▶ _Prompt_: For the string "class", search the entries below and copy every line where it appears.

--- START ---

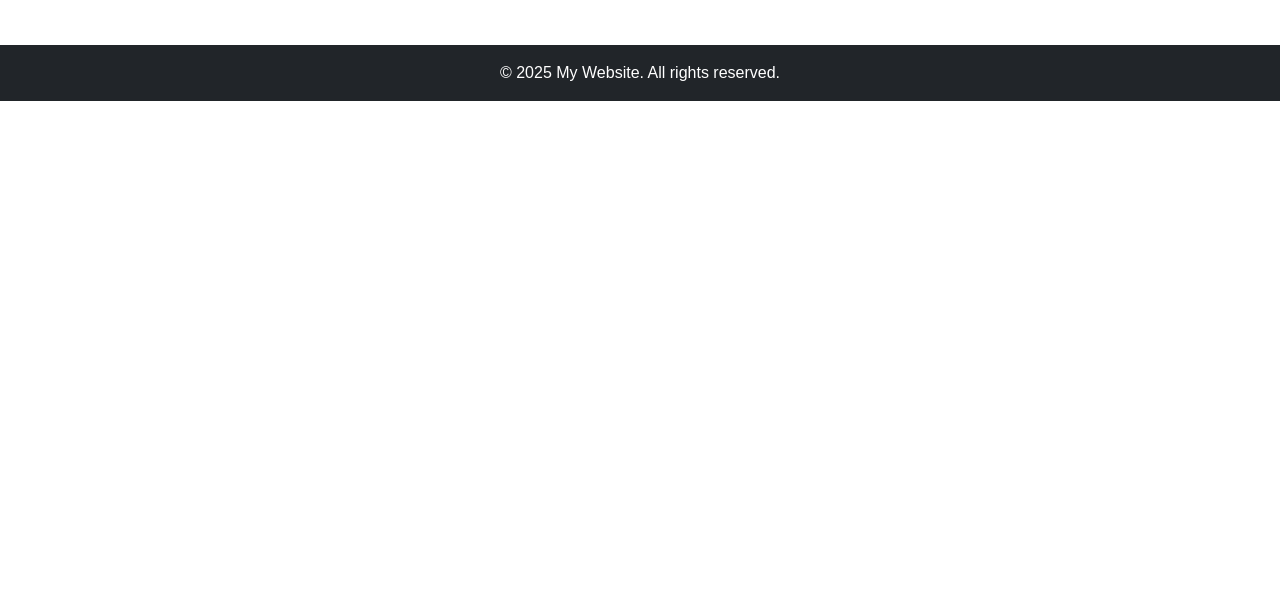
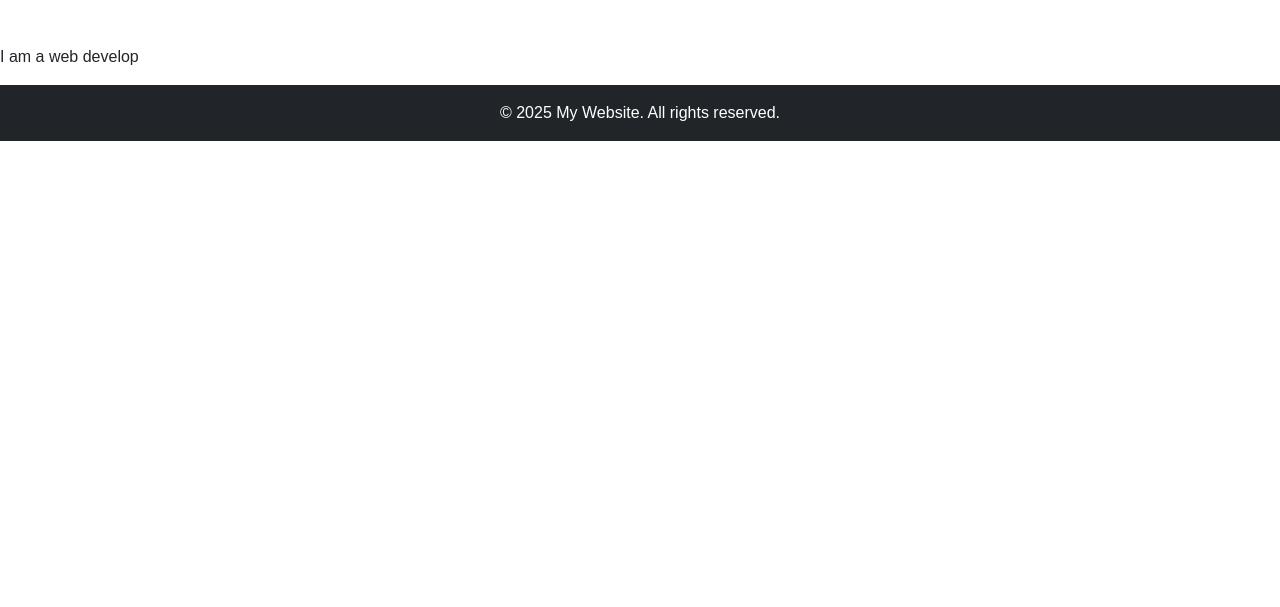
Before and after one commit to Thalita-168/github_exercise, a plain HTML site: page team5/about.html in a window 1280 px wide. Shown: the part 193-800 px from the top of the page. Drawn offline with nearby package versions, Linux system fonts and the light colour scheme.

Commit message:
add position

```diff
--- a/team5/about.html
+++ b/team5/about.html
@@ -28,7 +28,7 @@
         <h1 class="text-center">About Us</h1>
         <p class="lead text-center">Learn more about our team and mission.</p>
     </div>
-
+    <p>I am a web develop</p>
     <footer class="bg-dark text-white text-center py-3">
         <p class="mb-0">&copy; 2025 My Website. All rights reserved.</p>
     </footer>
```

--- END ---

▶ _Solution_:
         <h1 class="text-center">About Us</h1>
         <p class="lead text-center">Learn more about our team and mission.</p>
     <footer class="bg-dark text-white text-center py-3">
         <p class="mb-0">&copy; 2025 My Website. All rights reserved.</p>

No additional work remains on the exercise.